Tomorrow night at the Portage Theater Northwest Chicago Film Society will screen The Bigamist (1953), the last film Ida Lupino directed for the independent production company she cofounded in the late 1940s. For this reason alone, The Bigamist holds a significant place in American movie history: when it was made Lupino was literally the only female writer-director-actress in Hollywood. Film scholar Wheeler Winston Dixon has noted (in an informative essay he wrote for Senses of Cinema in 2009) that before Lupino first took directorial credit on a film—the 1949 noir Never Fear—it had been six years since any woman in Hollywood had done so.

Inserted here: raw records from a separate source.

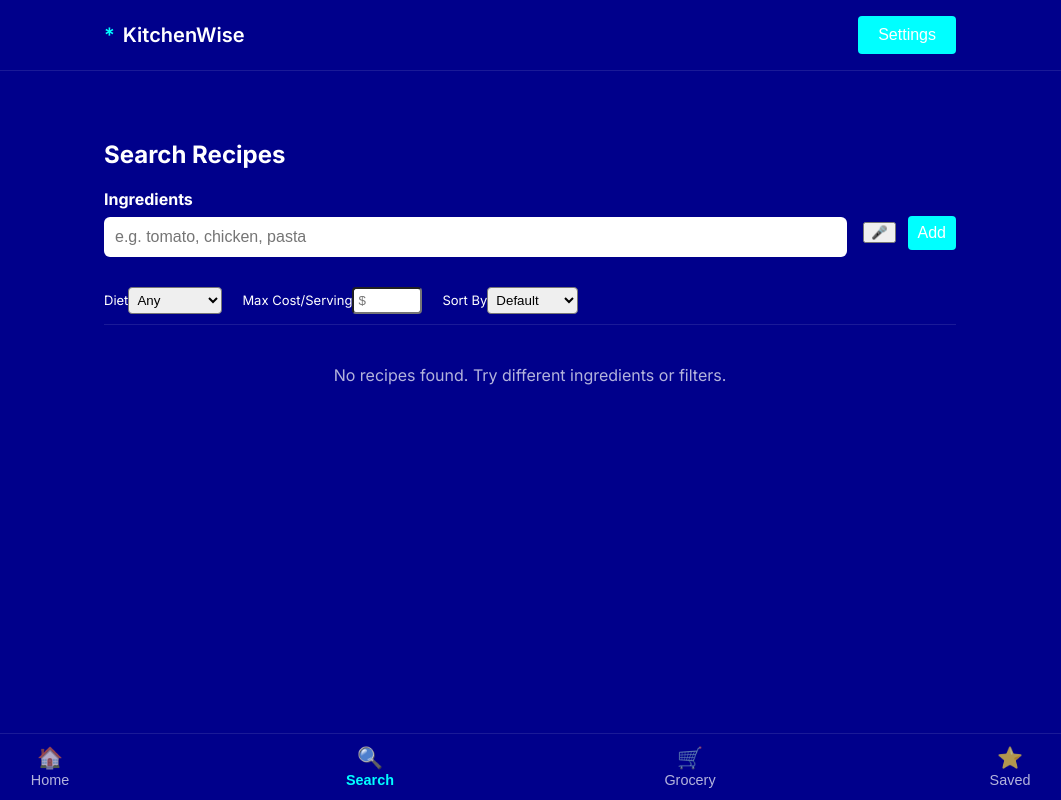
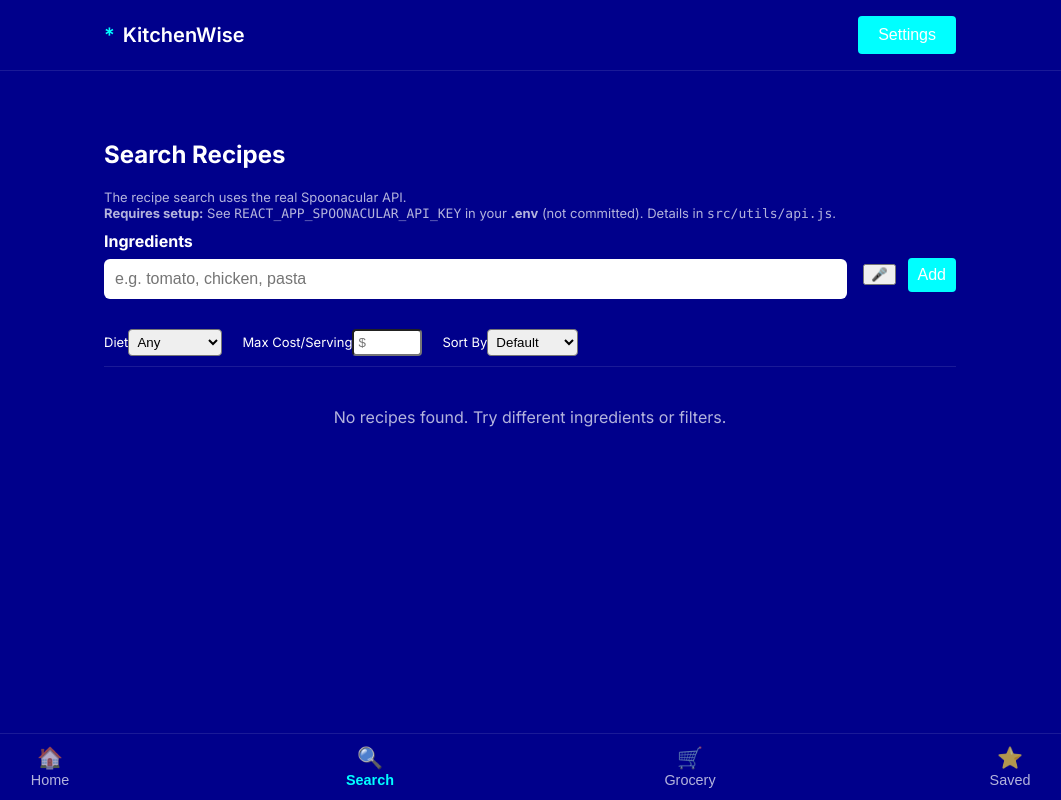
Before and after one commit to Workflow-Manager-admin/kitchenwise-26221-6bd7fd56, a React (Create React App) app in the folder kitchenwise_app/: page / in a window 1280 px wide. Both pictures are taken after a click on the button "Search". Shown: the whole page, without its empty margins (110-1171 px from the left). Built offline with nearby package versions, Linux system fonts and the light colour scheme; the HTML template or start-up script is replaced by a standard one.

Commit message:
Auto-commit: Changes as of 2025-06-05T16:14:42.529678+00:00

```diff
--- a/kitchenwise_app/src/components/search/SearchScreen.js
+++ b/kitchenwise_app/src/components/search/SearchScreen.js
@@ -6,7 +6,11 @@ import { fetchRecipes } from "../../utils/api";
 
 // PUBLIC_INTERFACE
 /**
- * SearchScreen - central feature, manage search state for ingredients and filters, load recipes
+ * SearchScreen - manages ingredient/filter state, fetches real API recipes, and displays results.
+ *
+ * This component now handles LIVE Spoonacular API recipe search.
+ * - Handles API/network errors (shows user notification if key missing, quota exceeded, or connectivity issues).
+ * - Requires .env with REACT_APP_SPOONACULAR_API_KEY (see utils/api.js for setup).
  */
 function SearchScreen() {
   const [ingredients, setIngredients] = useState([]);
@@ -17,22 +21,38 @@ function SearchScreen() {
   const [filters, setFilters] = useState({});
   const [recipes, setRecipes] = useState([]);
   const [searching, setSearching] = useState(false);
+  const [errorMsg, setErrorMsg] = useState(""); // NEW: track API/network errors
 
-  // Effect: Load new results when ingredients/filters change
+  // Effect: Load new results when ingredients/filters change (real async with error handling)
   useEffect(() => {
     let active = true;
+    setErrorMsg(""); // clear any previous error message
     if (ingredients.length === 0) {
       setRecipes([]);
+      setSearching(false);
       return;
     }
     setSearching(true);
-    fetchRecipes({ ingredients, filters }).then(results => {
-      if (active) {
-        setRecipes(results);
-        setSearching(false);
-      }
-    });
-    return () => { active = false; };
+    fetchRecipes({ ingredients, filters })
+      .then(results => {
+        if (active) {
+          setRecipes(results || []);
+          setSearching(false);
+        }
+      })
+      .catch(err => {
+        if (active) {
+          setErrorMsg(
+            err.message ||
+              "Unknown error during recipe search. Check your API key, API quota, or internet connection."
+          );
+          setRecipes([]);
+          setSearching(false);
+        }
+      });
+    return () => {
+      active = false;
+    };
   }, [ingredients, filters]);
 
   // On add ingredient
@@ -61,6 +81,22 @@ function SearchScreen() {
   return (
     <section style={{ paddingTop: 120, paddingBottom: 72 }}>
       <h2>Search Recipes</h2>
+      <div style={{ marginBottom: 10, fontSize: 13, color: "var(--text-secondary)" }}>
+        {/* Info for initial API setup */}
+        The recipe search uses the real Spoonacular API.<br/>
+        <span>
+          {/* Slight hint about .env */}
+          <b>Requires setup:</b> See&nbsp;
+          <code>REACT_APP_SPOONACULAR_API_KEY</code>
+          &nbsp;in your <b>.env</b> (not committed). Details in <code>src/utils/api.js</code>.
+        </span>
+      </div>
+      {/* Error message display */}
+      {errorMsg && (
+        <div style={{ background: "#ffecec", color: "#b80000", border: "1px solid #ffbebe", marginBottom: 18, borderRadius: 8, padding: 10, fontSize: 15 }}>
+          ⚠️ <b>Error:</b> {errorMsg}
+        </div>
+      )}
       <IngredientInput
         value=""
         onIngredientAdd={handleAddIngredient}
```
Also changed, not shown: 2 other files (tests, documents, lock files or other folders).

Clearly it wasn’t easy for women to direct in this era: it speaks volumes that Lupino had to produce her films outside the studio system in order to make them at all. According to Dixon, her production company (simply named The Filmmakers) also had to distribute her films independently until Howard Hughes offered, in 1950, to release them through RKO Pictures. Even then Lupino was limited in her creativity by low budgets and short shooting schedules. These constraints made feature filmmaking difficult, but they provided excellent training for directing television, which she did prolifically from the mid-50s to the late 60s.